WARNING: The following contains spoilers for The Twilight Zone, Episode 3: "A Traveler."
One of the things The Twilight Zone franchise is known for is pushing the boundaries when it comes to social commentary. The different iterations of the series have always found a way to blend sci-fi/horror in with thought-provoking statements reflecting the society we live in.
With the latest episode, "A Traveler," the Jordan Peele-led reboot finds a way to do this once more by updating one of the classic episodes, reminding us of the destructive power of fake news.
This episode updates 1960's "The Monsters Are Due on Maple Street," written by creator Rod Serling and directed by Ronald Winston. There, aliens manipulated the power on Maple Street in a small American town, causing the townsfolk to turn on each other as they panicked. They accused one another of being aliens, and this led to a full-scale riot by the time power returned, proving to the galactic visitors all they needed to do was create fear in order for animosity and chaos to follow.
The experiment was seen as a success and something they wanted to replicate in other towns to take over the world. The 2003 reboot also tried a similar formula, only this time it was the government manipulating the town to see how they'd react to potential outages due to terrorism.

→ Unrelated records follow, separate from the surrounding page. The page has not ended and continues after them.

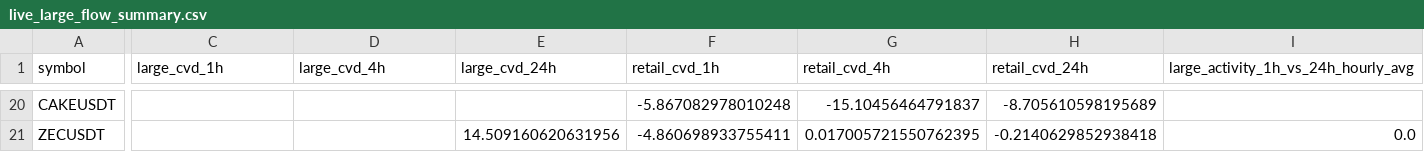
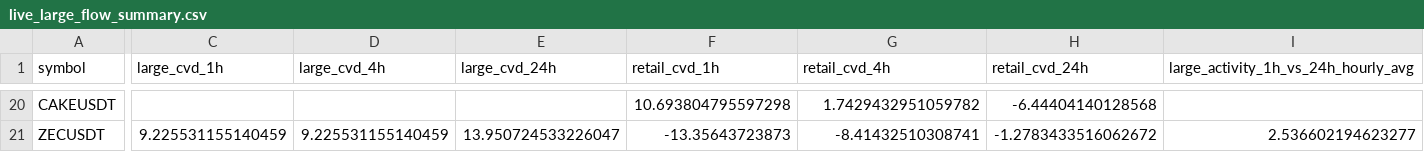
Before and after one commit to sovet12345688-debug/master-alt-cvd, a CSV file: live_flow/output/live_large_flow_summary.csv, drawn as a sheet; only a part is shown, gaps mark what is left out; the diff covers the shown part only; the diff names each change by its address in the sheet, - before the commit and + after, or states it on an @@ line.

```diff
--- a/live_flow/output/live_large_flow_summary.csv
+++ b/live_flow/output/live_large_flow_summary.csv
-F20 (retail_cvd_1h): -5.867082978010248
+F20 (retail_cvd_1h): 10.693804795597298
-G20 (retail_cvd_4h): -15.10456464791837
+G20 (retail_cvd_4h): 1.7429432951059782
-H20 (retail_cvd_24h): -8.705610598195689
+H20 (retail_cvd_24h): -6.44404140128568
-C21 (large_cvd_1h): (empty)
+C21 (large_cvd_1h): 9.225531155140459
-D21 (large_cvd_4h): (empty)
+D21 (large_cvd_4h): 9.225531155140459
-E21 (large_cvd_24h): 14.509160620631956
+E21 (large_cvd_24h): 13.950724533226047
-F21 (retail_cvd_1h): -4.860698933755411
+F21 (retail_cvd_1h): -13.35643723873
-G21 (retail_cvd_4h): 0.017005721550762395
+G21 (retail_cvd_4h): -8.41432510308741
-H21 (retail_cvd_24h): -0.2140629852938418
+H21 (retail_cvd_24h): -1.2783433516062672
-I21: 0.0
+I21: 2.536602194623277
```
Also changed, not shown: 61 edited cells elsewhere in this file, live_flow/data/hourly_large_flow_bins.csv, 2 other files.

Ultimately, it's the '60s version that resonates with fans because of how deftly Serling worked in themes of prejudice into the story, sowing seeds of discord and suspicion to tear people apart. In "A Traveler," the reboot follows suit, but this time it riffs off the allegations of Russians interfering in United States politics.
Here, a mysterious stranger appears in a prison cell on Christmas Eve at the Alaskan State Troopers outpost, run by Captain Lane Pendleton (Greg Kinnear). Every year, Pendleton invites the small town for a party and pardons a small crimes prisoner to celebrate cheer and goodwill.

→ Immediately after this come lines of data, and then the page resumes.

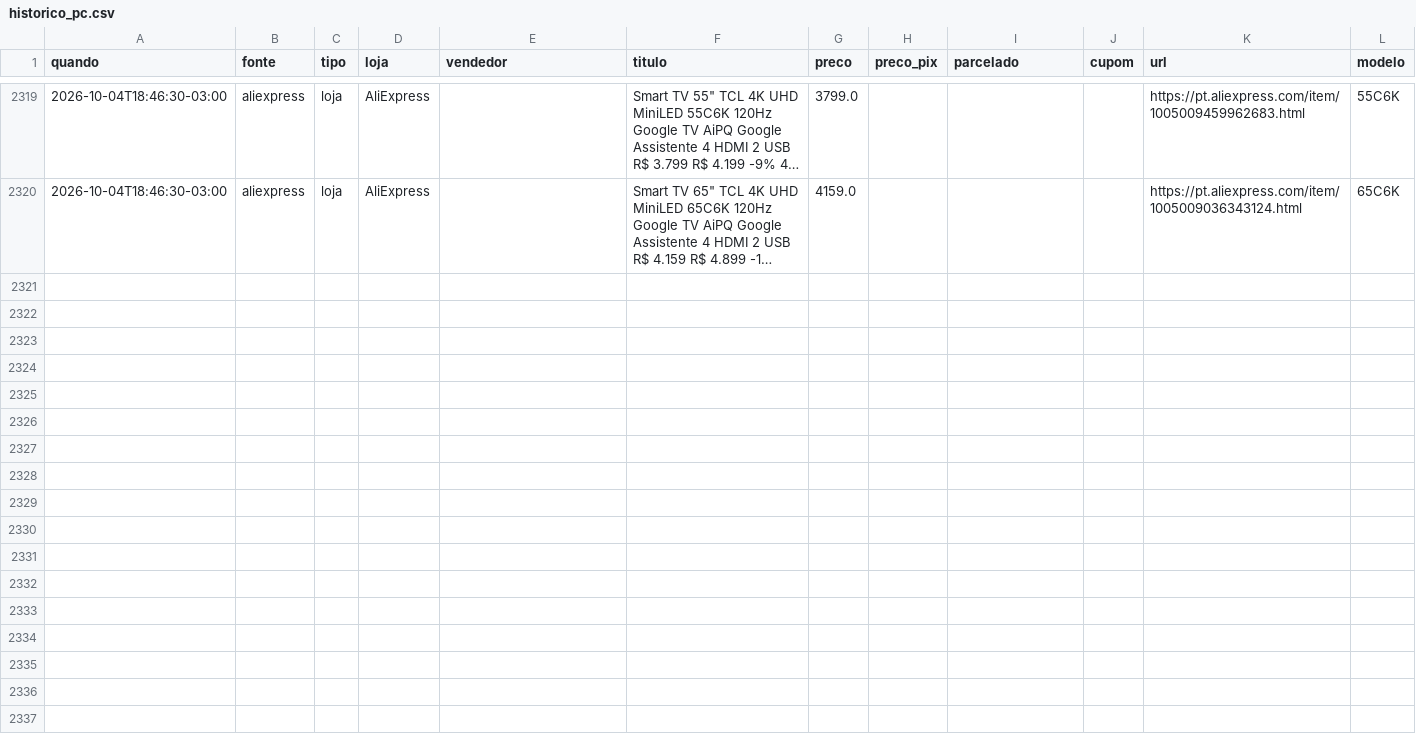
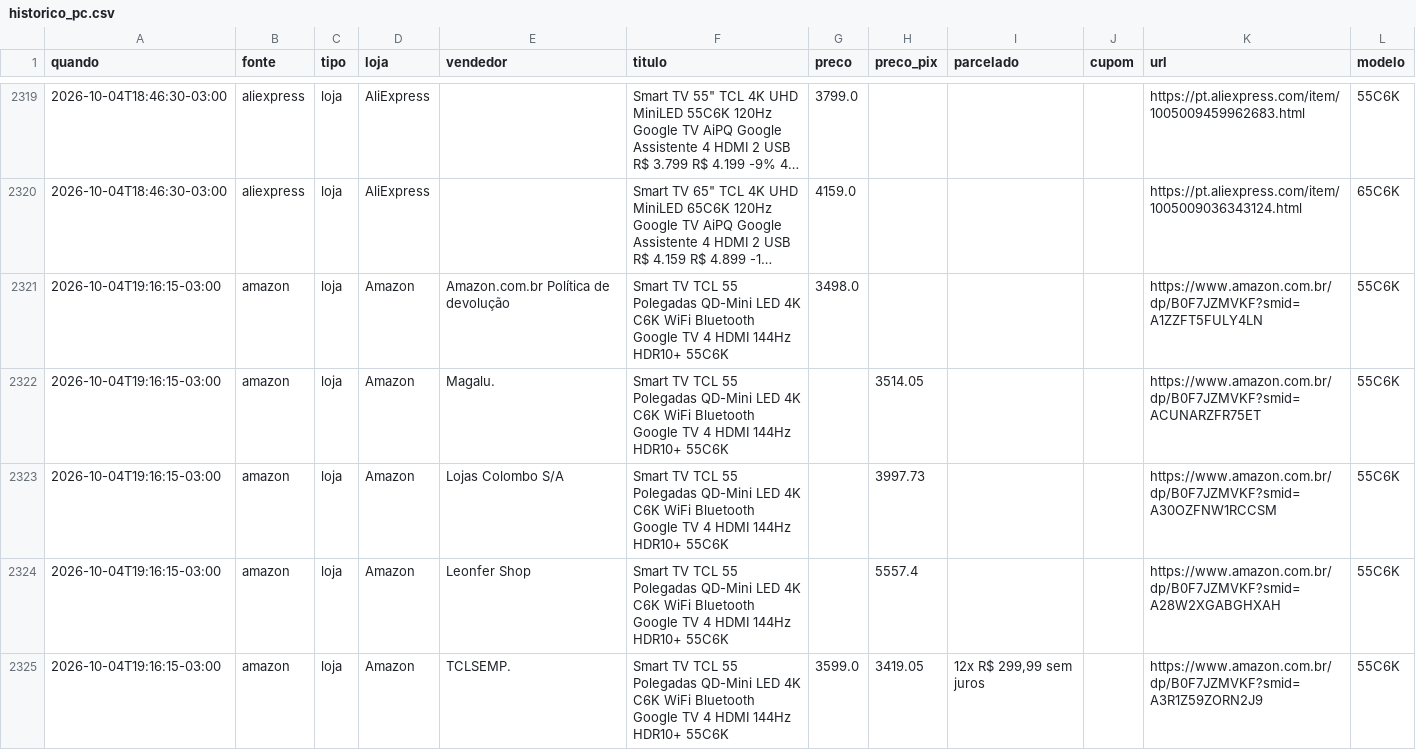
Before and after one commit to luisdfcalazans-dot/tcl-55c6k-monitor, a CSV file: docs/data/historico_pc.csv, drawn as a sheet; only a part is shown, gaps mark what is left out; long unchanged cells end in …; the diff covers the shown part only; the diff names each change by its address in the sheet, - before the commit and + after, or states it on an @@ line.

```diff
--- a/docs/data/historico_pc.csv
+++ b/docs/data/historico_pc.csv
+row 2321: 2026-10-04T19:16:15-03:00 | amazon | loja | Amazon | Amazon.com.br Política de devolução | Smart TV TCL 55 Polegadas QD-Mini LED 4K C6K WiFi Bluetooth Google TV 4 HDMI 144Hz HDR10+ 55C6K | 3498.0 |  |  |  | https://www.amazon.com.br/dp/B0F7JZMVKF?smid=A1ZZFT5FULY4LN | 55C6K
+row 2322: 2026-10-04T19:16:15-03:00 | amazon | loja | Amazon | Magalu. | Smart TV TCL 55 Polegadas QD-Mini LED 4K C6K WiFi Bluetooth Google TV 4 HDMI 144Hz HDR10+ 55C6K |  | 3514.05 |  |  | https://www.amazon.com.br/dp/B0F7JZMVKF?smid=ACUNARZFR75ET | 55C6K
+row 2323: 2026-10-04T19:16:15-03:00 | amazon | loja | Amazon | Lojas Colombo S/A | Smart TV TCL 55 Polegadas QD-Mini LED 4K C6K WiFi Bluetooth Google TV 4 HDMI 144Hz HDR10+ 55C6K |  | 3997.73 |  |  | https://www.amazon.com.br/dp/B0F7JZMVKF?smid=A30OZFNW1RCCSM | 55C6K
+row 2324: 2026-10-04T19:16:15-03:00 | amazon | loja | Amazon | Leonfer Shop | Smart TV TCL 55 Polegadas QD-Mini LED 4K C6K WiFi Bluetooth Google TV 4 HDMI 144Hz HDR10+ 55C6K |  | 5557.4 |  |  | https://www.amazon.com.br/dp/B0F7JZMVKF?smid=A28W2XGABGHXAH | 55C6K
+row 2325: 2026-10-04T19:16:15-03:00 | amazon | loja | Amazon | TCLSEMP. | Smart TV TCL 55 Polegadas QD-Mini LED 4K C6K WiFi Bluetooth Google TV 4 HDMI 144Hz HDR10+ 55C6K | 3599.0 | 3419.05 | 12x R$ 299,99 sem juros |  | https://www.amazon.com.br/dp/B0F7JZMVKF?smid=A3R1Z59ZORN2J9 | 55C6K
```
Also changed, not shown: 15 added rows elsewhere in this file, 3 other files.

But, to their shock, a mysterious stranger, A. Traveler (Steven Yeun), appears in one of the holding cells. As they interrogate him, they begin to believe he's a government agent, not realizing he's feeding them fake info about being an FBI agent.
The narcissistic Pendleton invites the stranger to the party, hoping to curry his favor. But as he gets cozy with everyone, Traveler starts spreading fake news about the precinct itself, as well as the upstanding, influential citizens, planting the idea the town's been infiltrated by Russian spies.

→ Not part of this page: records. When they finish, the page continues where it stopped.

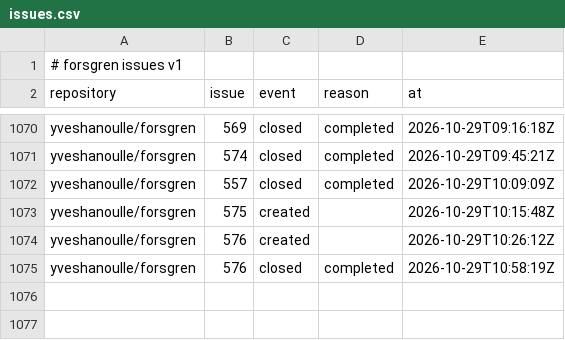
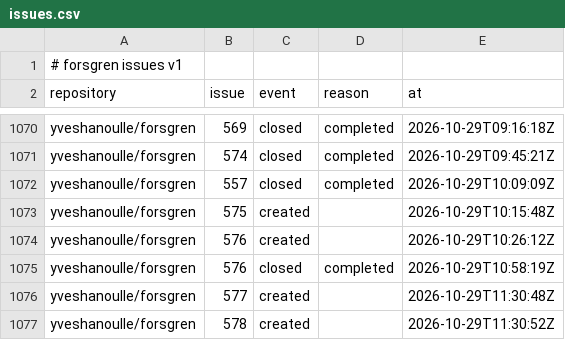
Before and after one commit to yveshanoulle/forsgren-metrics, a CSV file: data/issues.csv, drawn as a sheet; only a part is shown, gaps mark what is left out.

```diff
--- a/data/issues.csv
+++ b/data/issues.csv
@@ -1075 +1075,3 @@ yveshanoulle/forsgren,576,created,,2026-10-29T10:26:12Z
 yveshanoulle/forsgren,576,closed,completed,2026-10-29T10:58:19Z
+yveshanoulle/forsgren,577,created,,2026-10-29T11:30:48Z
+yveshanoulle/forsgren,578,created,,2026-10-29T11:30:52Z
```
Also changed, not shown: 3 other files.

He creates a state of paranoia by providing "evidence" about contracts, shady deals and Pendleton himself selling out to the Russians, who want the location of a secret control room that connects to the power grid of an important U.S. military base.
Everyone turns on each other, with Pendleton then leaving for the control room to ensure its integrity hasn't been breached, as it would cripple the military base hidden up there. His lead trooper, Yuka (Marika Sila), who was cynical about her boss all along, eventually follows him, but it turns out her skepticism -- and Pendleton's ego-driven need to prove to everyone he's not a Russian sellout -- are shooting the town in the foot.
That's because Traveler's misinformation was all a ruse, meant to push the troopers into revealing the location for his people to seize. By the time the duo realize they've been played, they look overhead to see a bunch of alien ships in the sky. They led the Traveler's army straight to the grid, and the episode ends with Yuka's brother, Jack, eating a piece of pumpkin pie with Traveler, now in his full alien form, back at the precinct, accepting maybe aliens would run the country better than Americans.
It's a huge statement on foreign entities interfering with countries, sinking their teeth into its politics in order to destabilize and establish some sort of control. The aliens are clearly a parallel for the Russians in the U.S. elections, with the fake news mirroring what happened during the 2016 presidential campaign.
In a meta moment, you can even see the Traveler's ID showing a California address that matches up with Facebook's corporate headquarters. Clearly, The Twilight Zone wants to illustrate how "aliens" puppeteer countries, exposing secrets and flaws in the absence of a media watchdog, all so they can move in and rule the scraps when the people are done eating each other.
New episodes of The Twilight Zone air every Thursday on CBS All Access.